As to the issue of politics: I agree with David, though it kind of kills me to do so. (And, David, if that's begging … jeesh.) The absence of political context is, of course, political. My own politics are a big confusing jumble, which means that I don't look at movies through a specific political lens. Yes, I'm a feminist (surprise!), which just means that I believe that women should be treated equally, and I think that the richest country on Earth should feed and house every one of its citizens, but that's about it. But when I look at movies, I don't check my sense of ethics or vague politics at the door—how could I? So, for instance, I was offended that at the end of Bad Boys II the two stars drive a Hummer through a Cuban shantytown, mowing down one shack after another. I noted that this was certainly a remarkable image of American capitalism mowing its way through the Third World (and received the usual hate mail as a consequence), but I didn't write that the two stars also use the word "faggot" liberally throughout the film. Was I a coward because I didn't write that I was offended? Maybe. But I never want to write a review with some sort of (political) checklist in hand. I also think you have to pick your battles and reserve your outrage, and then there's the fact that I also enjoyed a lot of the movie. (I'm a sucker for blowup movies in which sweaty men run around shooting guns.) Which made me feel kind of bad, but that's part of being a movie critic, right? Honestly embracing your pleasure even when it makes you feel like scum.

Last, I don't really want to put anyone on the spot (OK, I do), but I wonder if Sarah feels as depressed as I do about women and American film, both in how women are represented in front of the camera and what's going on behind the camera. The fact that I actually enjoyed Something's Gotta Give somehow seems like evidence that things are very, very bad ... or that I am getting really old.

Love,
Manohla

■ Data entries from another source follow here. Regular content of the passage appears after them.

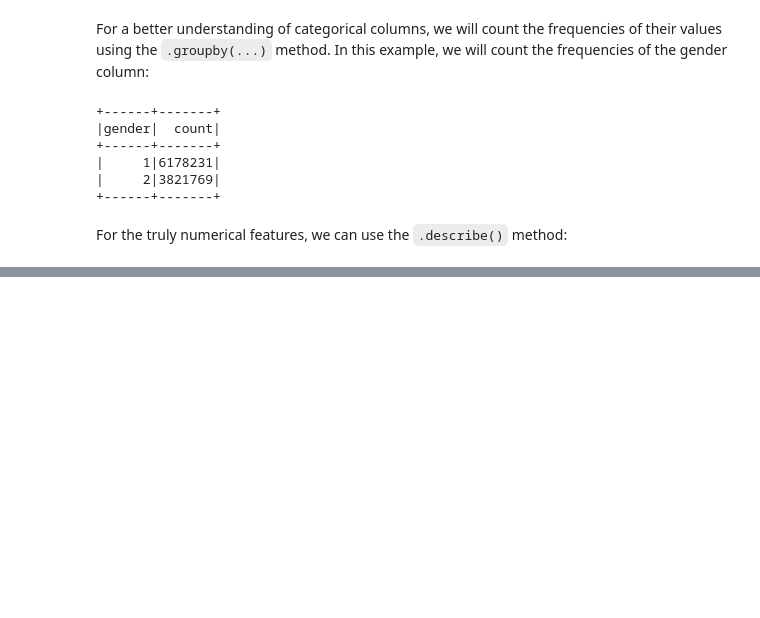
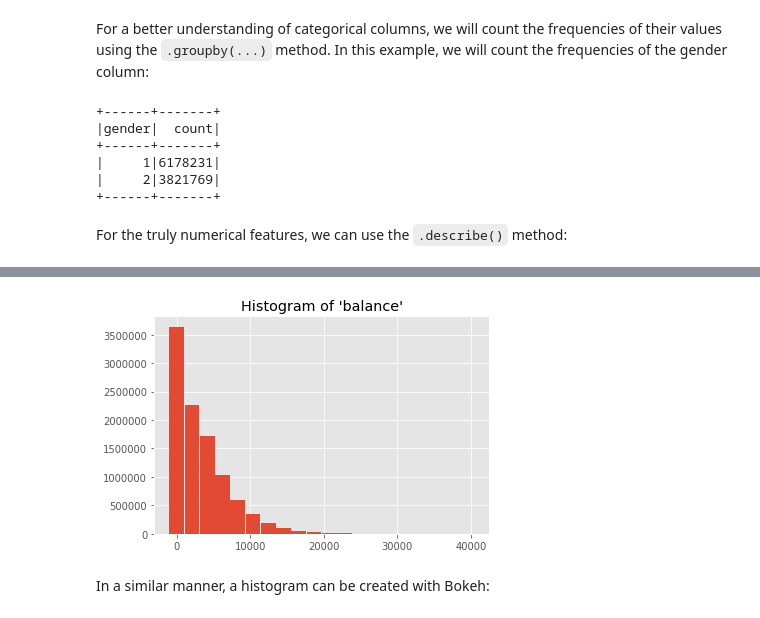
Before and after one commit to hanmochen/LearningPySpark, a Jupyter notebook: Chapter4.ipynb, the cells around one changed output, grey strips where cells are left out. Drawn from its saved outputs; the diff is of its cells as text; code cells hidden in the pictures; blank space fills up the shorter version.

Commit message:
Updated to Chapter4 Changes to be committed: 	modified:   Chapter4.ipynb

```diff
--- a/Chapter4.ipynb
+++ b/Chapter4.ipynb
@@ -381,0 +443,10 @@ desc.show()
+# %%
+%matplotlib inline
+import matplotlib.pyplot as plt
+plt.style.use('ggplot')
+
+from bokeh.plotting import figure, output_file, show
+
+from bokeh.io import output_notebook
+
+output_notebook()
@@ -381,0 +465,15 @@ desc.show()
+# %%
+hists = fraud_df.select('balance').rdd.flatMap(lambda row: row).histogram(20)
+# %%
+data = {
+    'bins': hists[0][:-1],
+    'freq': hists[1]
+}
+
+plt.bar(data['bins'], data['freq'], width=2000)
+plt.title('Histogram of \'balance\'')
+plt.savefig('data/chapter4-01.png', dpi=300)
+# %% [output]
+[figure, added]
+# %% [markdown]
+In a similar manner, a histogram can be created with Bokeh:
```
Also changed, not shown: parts of 19 cells of this notebook.
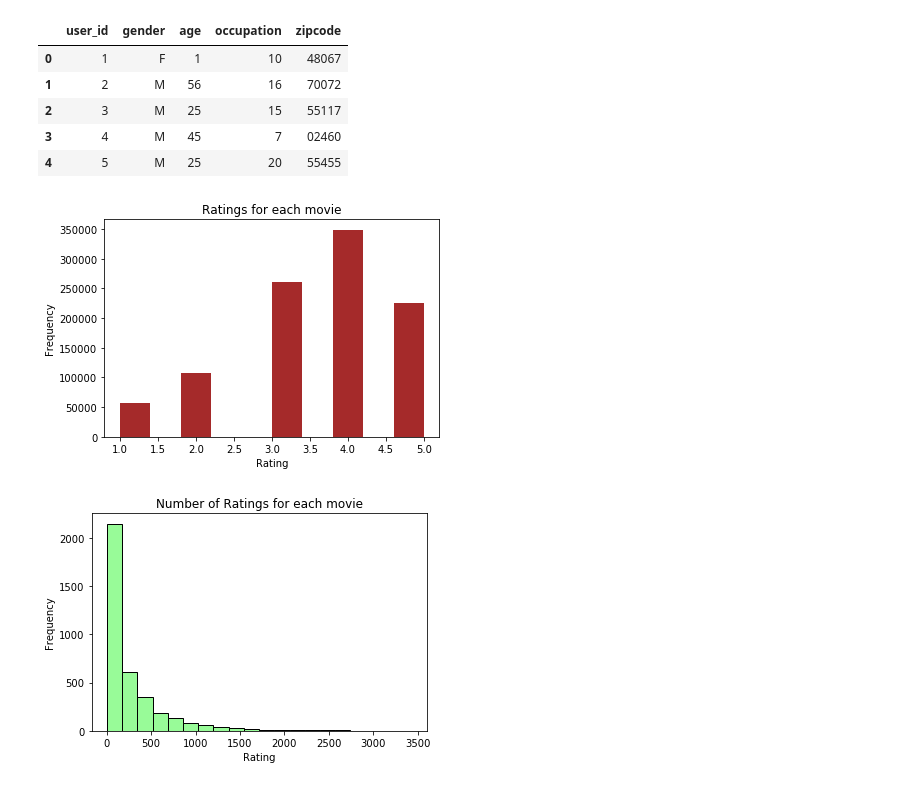
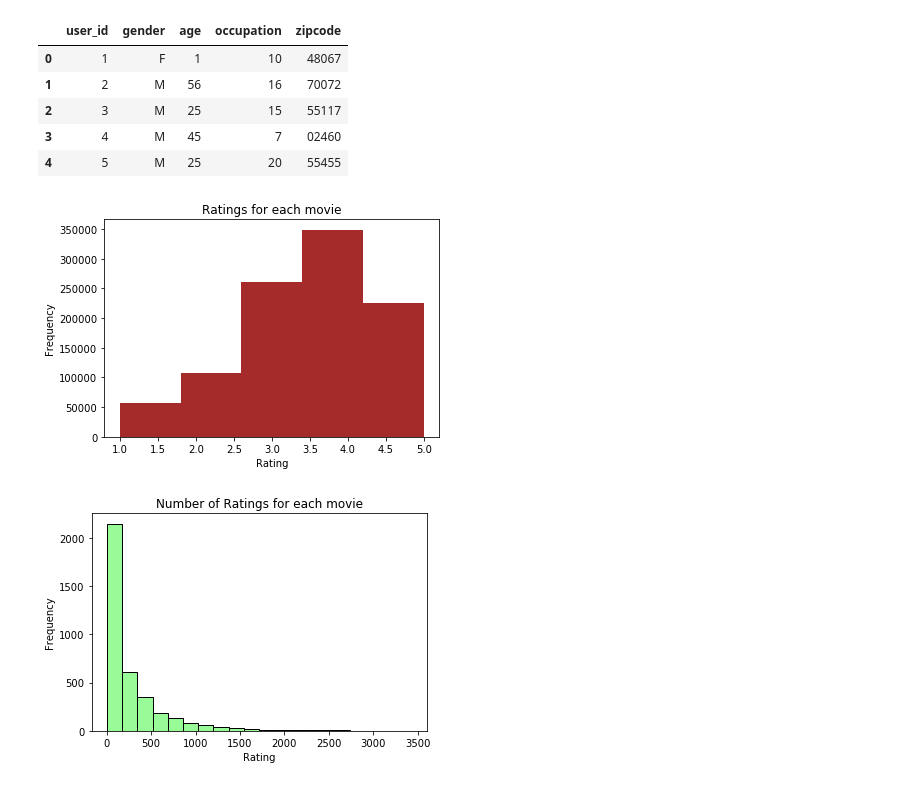
Before and after one commit to claireedanaher/DS501, a Jupyter notebook: CaseStudy2/Q2_3.ipynb, the cells around one changed output. Cells and saved outputs as stored; diff of their text form; code cells hidden in the pictures.

Commit message:
Add files via upload
Added code with data from mongo db and modified histogram

```diff
--- a/CaseStudy2/Q2_3.ipynb
+++ b/CaseStudy2/Q2_3.ipynb
@@ -35,18 +35,18 @@ users.head()
 # %%
 # Problem 2
 # a. Plot a histogram of the ratings of all movies.
 
 ratings_movies = pd.merge(movies,ratings,on='movie_id')
 ratings_movies.head()
 
 ratings_for_plot=ratings_movies["rating"]
-plt.hist(ratings_for_plot,color='brown')
+plt.hist(ratings_for_plot,color='brown',bins=5)
 plt.xlabel("Rating")
 plt.ylabel("Frequency")
 plt.title("Ratings for each movie")
 plt.show()
 # %% [output]
-[figure, old version]
+[figure, new version]
 # %%
 # b. Plot a histogram of the number of ratings each movie recieved.
 count_ratings=ratings_movies.groupby(by='movie_id').count()
```
Also changed, not shown: parts of 3 cells of this notebook.
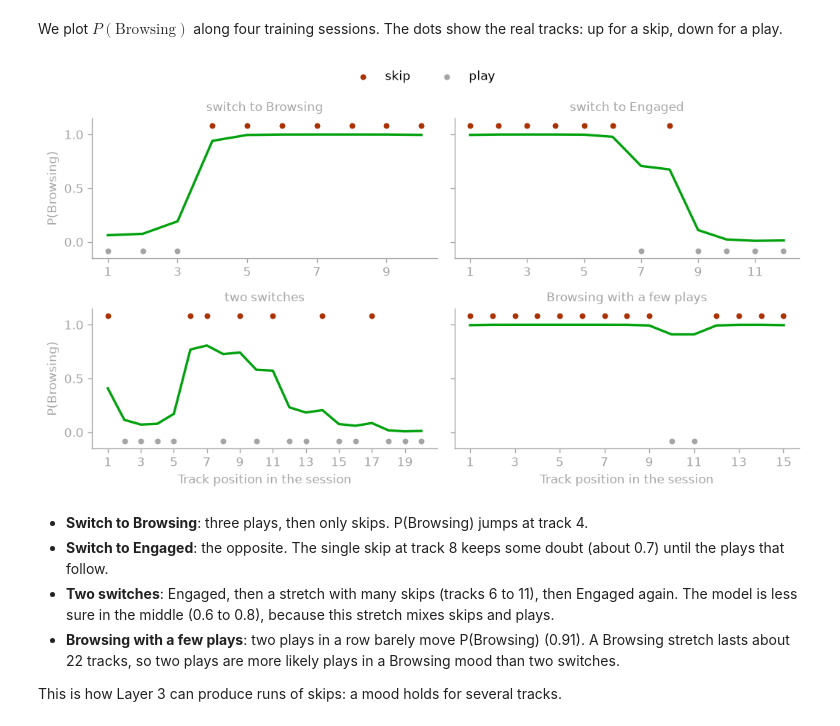
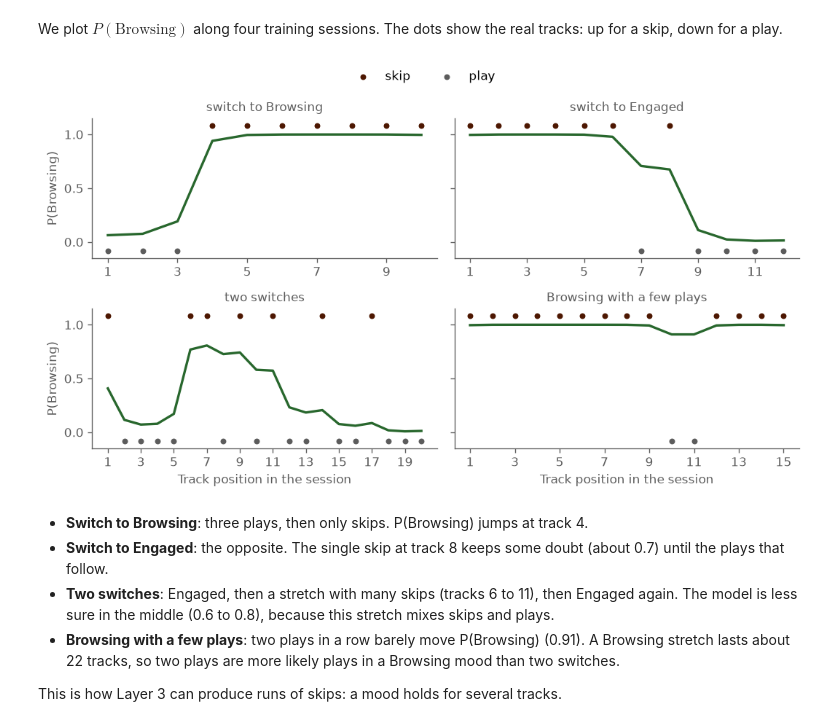
Before and after one commit to Asabourdin/EngagedorBrowsing, a Jupyter notebook: code/layer3_mood_switching.ipynb, the cells around one changed output. Cells and saved outputs as stored; diff of their text form; code cells hidden in the pictures.

```diff
--- a/code/layer3_mood_switching.ipynb
+++ b/code/layer3_mood_switching.ipynb
@@ -41,9 +41,9 @@ EM_PRIOR = po.log_odds_prior(PRIOR)
 os.makedirs("figures", exist_ok=True)
 os.makedirs("results", exist_ok=True)
 
-BLUE = "#00a10d"
-ORANGE = "#aa3102"
-GREY = "#a4a4a4"
+GREEN = "#28672d"
+BROWN = "#4d1701"
+GREY = "#5c5c5c"
 
 plt.rcParams.update({
     "figure.dpi": 120,
@@ -605,7 +605,7 @@ fig, axes = plt.subplots(1, 5, figsize=(12, 2.6))
 for ax, name in zip(axes, ms.NAMES):
     low, high = po.weighted_quantile(draw_params[name], fit["weights"], [0.0005, 0.9995])
     ax.hist(draw_params[name], bins=60, range=(low, high), weights=fit["weights"], density=True,
-            histtype="stepfilled", color=BLUE, alpha=0.8)
+            histtype="stepfilled", color=GREEN, alpha=0.8)
     ax.set_xlabel(labels[name])
     ax.xaxis.set_major_locator(plt.MaxNLocator(3))
     ax.set_yticks([])
@@ -667,36 +667,36 @@ first_rate = p_browsing[:, 0]
 last_rate = p_browsing[np.arange(len(lengths)), lengths - 1]
 session_skip_rate = (train_skips * train_mask).sum(axis=1) / lengths
 
 # One example of each kind: the first training session that matches the description
 examples = {
     "switch to Browsing": (abs(switches - 1) < 0.2) & (first_rate < 0.1) & (last_rate > 0.9),
     "switch to Engaged": (abs(switches - 1) < 0.2) & (first_rate > 0.9) & (last_rate < 0.1),
     "two switches": abs(switches - 2) < 0.2,
     "Browsing with a few plays": (switches < 0.5) & (session_skip_rate > 0.6) & (session_skip_rate < 0.9),
 }
 
 fig, axes = plt.subplots(2, 2, figsize=(9, 5), sharey=True)
 for ax, (title, matches) in zip(axes.ravel(), examples.items()):
     i = np.flatnonzero(matches)[0]
     positions = np.arange(1, lengths[i] + 1)
     skipped = train_skips[i, :lengths[i]] == 1
-    ax.plot(positions, p_browsing[i, :lengths[i]], color=BLUE, linewidth=2)
-    ax.scatter(positions[skipped], np.full(skipped.sum(), 1.08), color=ORANGE, s=14, label="skip")
+    ax.plot(positions, p_browsing[i, :lengths[i]], color=GREEN, linewidth=2)
+    ax.scatter(positions[skipped], np.full(skipped.sum(), 1.08), color=BROWN, s=14, label="skip")
     ax.scatter(positions[~skipped], np.full((~skipped).sum(), -0.08), color=GREY, s=14, label="play")
     ax.set_title(title, fontsize=10, color=GREY)
     ax.set_ylim(-0.15, 1.15)
     ax.set_xticks(positions[::2])
 for ax in axes[1]:
     ax.set_xlabel("Track position in the session")
 for ax in axes[:, 0]:
     ax.set_ylabel("P(Browsing)")
 handles, legend_labels = axes[0, 0].get_legend_handles_labels()
 fig.legend(handles, legend_labels, loc="upper center", ncol=2, frameon=False)
 fig.tight_layout(rect=(0, 0, 1, 0.94))
 fig.savefig("figures/layer3_example_sessions.pdf")
 plt.show()
 # %% [output]
-[figure, old version]
+[figure, new version]
 # %% [markdown]
 - **Switch to Browsing**: three plays, then only skips. P(Browsing) jumps at track 4.
 - **Switch to Engaged**: the opposite. The single skip at track 8 keeps some doubt (about 0.7) until the plays that follow.
```
Also changed, not shown: parts of 4 cells of this notebook, 16 other files.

Each year, film critics gather in the "Movie Club" to chew on the year in film. This year's group includes Manohla Dargis from the Los Angeles Times, David Edelstein from Slate, J. Hoberman from the Village Voice, Sarah Kerr from Vogue, and A.O. Scott from the New York Times. Hoberman is the author, most recently, of The Dream Life: Movies, Media, and the Mythology of the Sixties.